(Data excerpts)
>>>

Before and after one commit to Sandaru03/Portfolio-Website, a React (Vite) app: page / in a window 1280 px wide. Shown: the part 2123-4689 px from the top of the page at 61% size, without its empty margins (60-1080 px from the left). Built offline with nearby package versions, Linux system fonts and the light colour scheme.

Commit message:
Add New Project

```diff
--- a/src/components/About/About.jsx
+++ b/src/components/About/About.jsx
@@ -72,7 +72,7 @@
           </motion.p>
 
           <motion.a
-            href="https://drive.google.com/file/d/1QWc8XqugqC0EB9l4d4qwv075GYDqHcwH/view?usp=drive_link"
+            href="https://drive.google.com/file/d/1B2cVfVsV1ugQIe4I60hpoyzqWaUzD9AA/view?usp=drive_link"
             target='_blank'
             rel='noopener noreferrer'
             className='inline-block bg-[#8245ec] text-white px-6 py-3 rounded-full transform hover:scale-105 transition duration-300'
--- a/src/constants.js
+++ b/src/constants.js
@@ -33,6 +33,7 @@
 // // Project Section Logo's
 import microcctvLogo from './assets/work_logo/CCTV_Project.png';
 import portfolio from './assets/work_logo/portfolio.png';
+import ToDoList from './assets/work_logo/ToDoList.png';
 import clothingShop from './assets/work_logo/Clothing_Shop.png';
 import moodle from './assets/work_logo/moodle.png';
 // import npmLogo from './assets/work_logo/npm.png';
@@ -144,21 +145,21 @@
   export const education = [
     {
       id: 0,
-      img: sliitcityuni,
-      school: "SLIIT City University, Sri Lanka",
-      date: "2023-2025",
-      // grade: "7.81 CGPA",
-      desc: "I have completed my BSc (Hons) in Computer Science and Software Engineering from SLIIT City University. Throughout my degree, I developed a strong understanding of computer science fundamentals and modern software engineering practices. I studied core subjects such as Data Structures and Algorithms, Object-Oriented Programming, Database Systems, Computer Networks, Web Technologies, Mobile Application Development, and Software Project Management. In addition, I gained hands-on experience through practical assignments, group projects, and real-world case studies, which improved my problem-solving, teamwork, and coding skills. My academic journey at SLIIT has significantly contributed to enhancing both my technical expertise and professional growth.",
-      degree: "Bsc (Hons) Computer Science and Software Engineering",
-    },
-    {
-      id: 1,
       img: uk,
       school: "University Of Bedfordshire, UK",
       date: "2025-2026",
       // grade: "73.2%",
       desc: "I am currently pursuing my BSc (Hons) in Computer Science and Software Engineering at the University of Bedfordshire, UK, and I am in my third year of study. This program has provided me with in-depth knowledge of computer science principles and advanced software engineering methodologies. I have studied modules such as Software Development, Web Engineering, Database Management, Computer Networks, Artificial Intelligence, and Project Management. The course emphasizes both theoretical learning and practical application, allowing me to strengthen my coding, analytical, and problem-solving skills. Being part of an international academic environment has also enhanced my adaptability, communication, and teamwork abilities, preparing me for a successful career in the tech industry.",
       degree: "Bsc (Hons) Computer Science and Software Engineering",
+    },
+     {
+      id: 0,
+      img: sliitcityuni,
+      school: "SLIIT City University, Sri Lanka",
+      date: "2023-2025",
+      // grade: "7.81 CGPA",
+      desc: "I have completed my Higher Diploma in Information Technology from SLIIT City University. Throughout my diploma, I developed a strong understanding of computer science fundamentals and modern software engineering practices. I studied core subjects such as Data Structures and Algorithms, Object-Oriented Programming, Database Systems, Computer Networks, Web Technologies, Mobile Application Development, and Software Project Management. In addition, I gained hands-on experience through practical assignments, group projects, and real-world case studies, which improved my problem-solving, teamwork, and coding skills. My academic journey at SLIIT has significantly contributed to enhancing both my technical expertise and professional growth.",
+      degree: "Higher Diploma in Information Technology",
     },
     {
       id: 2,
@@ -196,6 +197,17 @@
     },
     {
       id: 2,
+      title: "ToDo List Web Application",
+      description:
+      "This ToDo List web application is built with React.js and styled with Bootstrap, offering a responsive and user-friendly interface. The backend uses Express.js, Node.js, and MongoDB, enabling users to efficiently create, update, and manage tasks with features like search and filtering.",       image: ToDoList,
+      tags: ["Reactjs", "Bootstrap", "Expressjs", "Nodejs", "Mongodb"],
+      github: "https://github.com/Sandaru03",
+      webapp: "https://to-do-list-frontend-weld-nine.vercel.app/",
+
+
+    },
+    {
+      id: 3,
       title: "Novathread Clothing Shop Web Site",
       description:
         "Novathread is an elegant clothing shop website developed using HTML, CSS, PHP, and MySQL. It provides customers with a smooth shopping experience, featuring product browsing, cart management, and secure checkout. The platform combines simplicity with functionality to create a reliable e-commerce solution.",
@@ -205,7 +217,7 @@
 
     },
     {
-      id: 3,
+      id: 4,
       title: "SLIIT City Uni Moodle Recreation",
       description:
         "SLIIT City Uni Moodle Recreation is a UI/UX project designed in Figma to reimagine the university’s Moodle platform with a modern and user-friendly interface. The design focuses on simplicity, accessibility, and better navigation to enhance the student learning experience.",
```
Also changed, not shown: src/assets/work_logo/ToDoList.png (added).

<<<

_Exercise_. Could you restate every record word for word?

_Task answer_.
Before and after one commit to Sandaru03/Portfolio-Website, a React (Vite) app: page / in a window 1280 px wide. Shown: the part 2123-4689 px from the top of the page at 61% size, without its empty margins (60-1080 px from the left). Built offline with nearby package versions, Linux system fonts and the light colour scheme.

Commit message:
Add New Project

```diff
--- a/src/components/About/About.jsx
+++ b/src/components/About/About.jsx
@@ -72,7 +72,7 @@
           </motion.p>
 
           <motion.a
-            href="https://drive.google.com/file/d/1QWc8XqugqC0EB9l4d4qwv075GYDqHcwH/view?usp=drive_link"
+            href="https://drive.google.com/file/d/1B2cVfVsV1ugQIe4I60hpoyzqWaUzD9AA/view?usp=drive_link"
             target='_blank'
             rel='noopener noreferrer'
             className='inline-block bg-[#8245ec] text-white px-6 py-3 rounded-full transform hover:scale-105 transition duration-300'
--- a/src/constants.js
+++ b/src/constants.js
@@ -33,6 +33,7 @@
 // // Project Section Logo's
 import microcctvLogo from './assets/work_logo/CCTV_Project.png';
 import portfolio from './assets/work_logo/portfolio.png';
+import ToDoList from './assets/work_logo/ToDoList.png';
 import clothingShop from './assets/work_logo/Clothing_Shop.png';
 import moodle from './assets/work_logo/moodle.png';
 // import npmLogo from './assets/work_logo/npm.png';
@@ -144,21 +145,21 @@
   export const education = [
     {
       id: 0,
-      img: sliitcityuni,
-      school: "SLIIT City University, Sri Lanka",
-      date: "2023-2025",
-      // grade: "7.81 CGPA",
-      desc: "I have completed my BSc (Hons) in Computer Science and Software Engineering from SLIIT City University. Throughout my degree, I developed a strong understanding of computer science fundamentals and modern software engineering practices. I studied core subjects such as Data Structures and Algorithms, Object-Oriented Programming, Database Systems, Computer Networks, Web Technologies, Mobile Application Development, and Software Project Management. In addition, I gained hands-on experience through practical assignments, group projects, and real-world case studies, which improved my problem-solving, teamwork, and coding skills. My academic journey at SLIIT has significantly contributed to enhancing both my technical expertise and professional growth.",
-      degree: "Bsc (Hons) Computer Science and Software Engineering",
-    },
-    {
-      id: 1,
       img: uk,
       school: "University Of Bedfordshire, UK",
       date: "2025-2026",
       // grade: "73.2%",
       desc: "I am currently pursuing my BSc (Hons) in Computer Science and Software Engineering at the University of Bedfordshire, UK, and I am in my third year of study. This program has provided me with in-depth knowledge of computer science principles and advanced software engineering methodologies. I have studied modules such as Software Development, Web Engineering, Database Management, Computer Networks, Artificial Intelligence, and Project Management. The course emphasizes both theoretical learning and practical application, allowing me to strengthen my coding, analytical, and problem-solving skills. Being part of an international academic environment has also enhanced my adaptability, communication, and teamwork abilities, preparing me for a successful career in the tech industry.",
       degree: "Bsc (Hons) Computer Science and Software Engineering",
+    },
+     {
+      id: 0,
+      img: sliitcityuni,
+      school: "SLIIT City University, Sri Lanka",
+      date: "2023-2025",
+      // grade: "7.81 CGPA",
+      desc: "I have completed my Higher Diploma in Information Technology from SLIIT City University. Throughout my diploma, I developed a strong understanding of computer science fundamentals and modern software engineering practices. I studied core subjects such as Data Structures and Algorithms, Object-Oriented Programming, Database Systems, Computer Networks, Web Technologies, Mobile Application Development, and Software Project Management. In addition, I gained hands-on experience through practical assignments, group projects, and real-world case studies, which improved my problem-solving, teamwork, and coding skills. My academic journey at SLIIT has significantly contributed to enhancing both my technical expertise and professional growth.",
+      degree: "Higher Diploma in Information Technology",
     },
     {
       id: 2,
@@ -196,6 +197,17 @@
     },
     {
       id: 2,
+      title: "ToDo List Web Application",
+      description:
+      "This ToDo List web application is built with React.js and styled with Bootstrap, offering a responsive and user-friendly interface. The backend uses Express.js, Node.js, and MongoDB, enabling users to efficiently create, update, and manage tasks with features like search and filtering.",       image: ToDoList,
+      tags: ["Reactjs", "Bootstrap", "Expressjs", "Nodejs", "Mongodb"],
+      github: "https://github.com/Sandaru03",
+      webapp: "https://to-do-list-frontend-weld-nine.vercel.app/",
+
+
+    },
+    {
+      id: 3,
       title: "Novathread Clothing Shop Web Site",
       description:
         "Novathread is an elegant clothing shop website developed using HTML, CSS, PHP, and MySQL. It provides customers with a smooth shopping experience, featuring product browsing, cart management, and secure checkout. The platform combines simplicity with functionality to create a reliable e-commerce solution.",
@@ -205,7 +217,7 @@
 
     },
     {
-      id: 3,
+      id: 4,
       title: "SLIIT City Uni Moodle Recreation",
       description:
         "SLIIT City Uni Moodle Recreation is a UI/UX project designed in Figma to reimagine the university’s Moodle platform with a modern and user-friendly interface. The design focuses on simplicity, accessibility, and better navigation to enhance the student learning experience.",
```
Also changed, not shown: src/assets/work_logo/ToDoList.png (added).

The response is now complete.